- with respect to a Trust any person who holds directly or indirectly more than 10% of the beneficial interest of the trust.
6. How do the rules apply to NFFEs?
NFFEs, will be required to provide information about their “substantial US owner” to avoid the withholding tax impost. NFFEs that have no substantial US owners (10% or less) will need to certify this to withholding agents. In relation to substantial US owners, the NFFE will need to provide to the agent their names, addresses and US tax numbers.
There are exemptions for NFFEs from these rules. Notably, a company whose shares are regularly traded on an established securities market, foreign Governments (including a wholly owned agency or instrument of Government), foreign central banks and any other class of persons exempted by the US Secretary of the Treasury are exempted from the rules (but presumably at a practical level they will need to be able to prove this exemption to the payee to avoid the withholding tax impost).
7. What does the withholding tax apply to?
The ambit of the withholding tax is significantly wider than traditional withholding taxes, which typically only apply to interest, dividend and royalties etc. Payments subject to withholding include payments sourced from the US which are interest, dividends, rents, salaries, wages, premiums, annuities. It also applies to any gross proceeds from the disposal of any property which could produce interest or dividends from sources within the US.
8. Isn’t the withholding tax limited by the Double Tax Agreement (“DTA”)?
No. The legislation applies notwithstanding any DTA. If the DTA limits the taxing right, then persons who have suffered a withholding on income subject to DTA relief will need to claim a refund from the IRS.

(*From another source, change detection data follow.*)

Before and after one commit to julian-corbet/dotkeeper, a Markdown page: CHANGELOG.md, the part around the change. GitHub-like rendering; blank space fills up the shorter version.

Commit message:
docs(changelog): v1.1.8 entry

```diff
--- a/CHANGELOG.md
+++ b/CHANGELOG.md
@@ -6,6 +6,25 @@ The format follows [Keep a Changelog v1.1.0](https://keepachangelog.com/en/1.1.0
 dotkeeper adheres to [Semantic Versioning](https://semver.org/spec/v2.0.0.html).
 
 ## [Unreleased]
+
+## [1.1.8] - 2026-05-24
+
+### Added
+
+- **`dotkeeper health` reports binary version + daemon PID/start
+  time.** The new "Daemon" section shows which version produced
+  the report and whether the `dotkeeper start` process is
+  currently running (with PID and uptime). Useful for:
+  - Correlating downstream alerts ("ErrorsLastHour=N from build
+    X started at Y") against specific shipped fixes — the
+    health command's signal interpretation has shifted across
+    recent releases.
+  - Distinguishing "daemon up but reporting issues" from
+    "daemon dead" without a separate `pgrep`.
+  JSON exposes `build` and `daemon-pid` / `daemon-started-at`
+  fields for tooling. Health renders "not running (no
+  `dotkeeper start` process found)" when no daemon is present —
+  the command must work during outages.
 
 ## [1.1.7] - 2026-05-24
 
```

9. What if I don’t have US sourced receipts?
Firstly check your assumption that you do not have any US sourced receipts. While you may not have a direct exposure to the US, your investment into say, another FFI, may then be into the US. For example, take the case of an investment in a global bond fund. The FFI in which you have invested (the bond fund) will be an FFI investing into the US. It will need to comply with the FATCA rules or risk losing 30% of its principal and interest. When it comes to pass that US sourced income, for example, onto another FFI it will be obliged to withhold 30% unless that FFI has also signed up to be a participating FFI.
Finally, even if an FFI does not benefit from US payments it may be pulled into the regime because other FFIs may not want to deal with a non-compliant entity.
10. Where to from here?
FFIs investing in the US will need to prepare themselves before the new rules start to apply. It is expected that financial institutions would need to make an assessment of whether it is worth becoming a participating FFI against the costs of not becoming one. Those becoming one will need to start building capabilities and systems behind the compliance that comes with the status. They would need to be able to identify the residency of the customers based on the required documentation, classify them into the FATCA categories, and be able to report their financial information to the IRS. They will be required to withhold US tax on non-compliant accounts. Legal ramifications such as information disclosure waivers and changes to documentation will also need to be considered.
NFFEs that have US sourced income will need to be prepared to advise the US withholding agent whether they have any US owners and their status, i.e. under or above 10%, listed or non-listed and provide information in relation to the non-listed substantial owners.
Finally, the rules are far from being fully developed regarding FATCA and we recommend that you consult with one of our global experts and also refer to the above 'FATCA timeline' to ensure you our fully compliant and aware of the progress of FATCA.